Data excerpts →
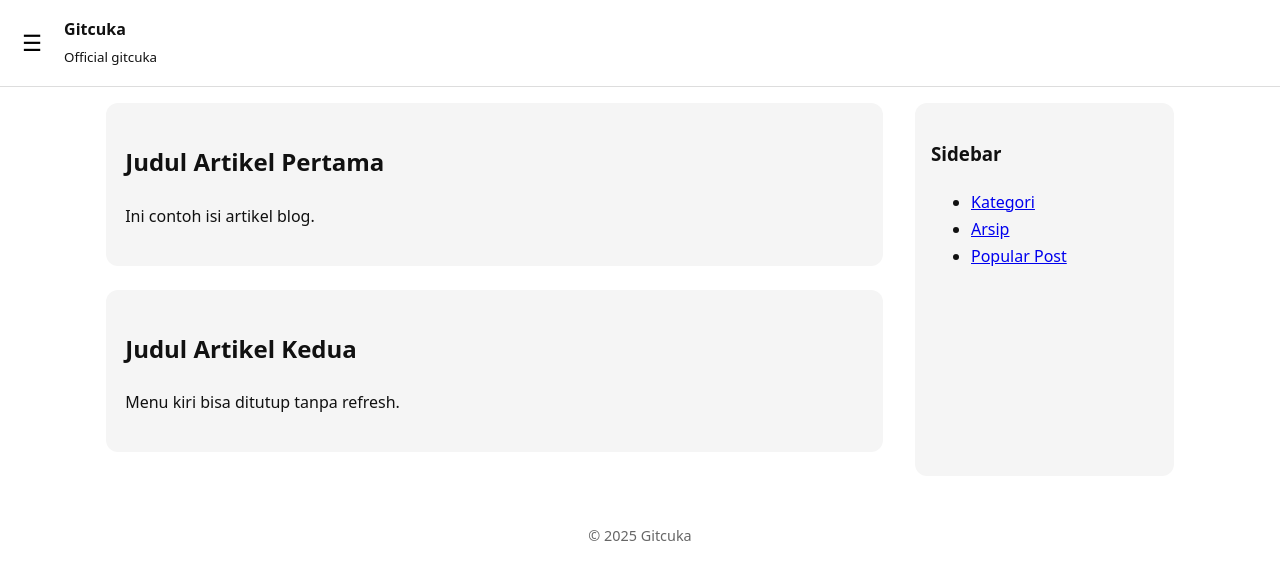
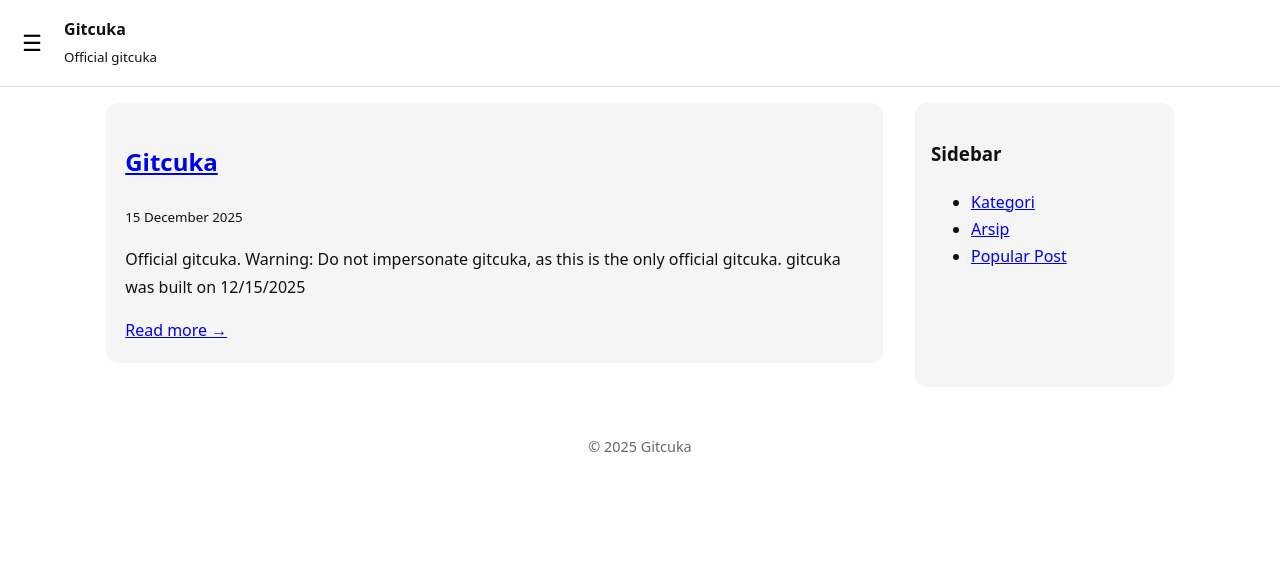
Before and after one commit to gitcuka/gitcuka.github.io, a Jekyll site: the page built from index.html, in a window 1280 px wide. Shown: the top 580 px of the page. Built offline with Jekyll 4.4.1, drawn with Linux system fonts in a browser that asks for light colours.

Commit message:
Update index.html

```diff
--- a/index.html
+++ b/index.html
@@ -3,12 +3,26 @@ layout: gitcuka
 title: Home
 ---
 
-<article>
-  <h2>Judul Artikel Pertama</h2>
-  <p>Ini contoh isi artikel blog.</p>
-</article>
+{% if site.posts.size > 0 %}
+  {% for post in site.posts %}
+    <article>
+      <h2>
+        <a href="{{ post.url | relative_url }}">
+          {{ post.title }}
+        </a>
+      </h2>
 
-<article>
-  <h2>Judul Artikel Kedua</h2>
-  <p>Menu kiri bisa ditutup tanpa refresh.</p>
-</article>
+      <small>
+        {{ post.date | date: "%d %B %Y" }}
+      </small>
+
+      <p>
+        {{ post.excerpt | strip_html | truncate: 150 }}
+      </p>
+
+      <a href="{{ post.url | relative_url }}">Read more →</a>
+    </article>
+  {% endfor %}
+{% else %}
+  <p>Belum ada postingan.</p>
+{% endif %}
```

Exercise directions → Search the material above for the string "posts". Show every line that holds it.

Written solution →
+{% if site.posts.size > 0 %}
+  {% for post in site.posts %}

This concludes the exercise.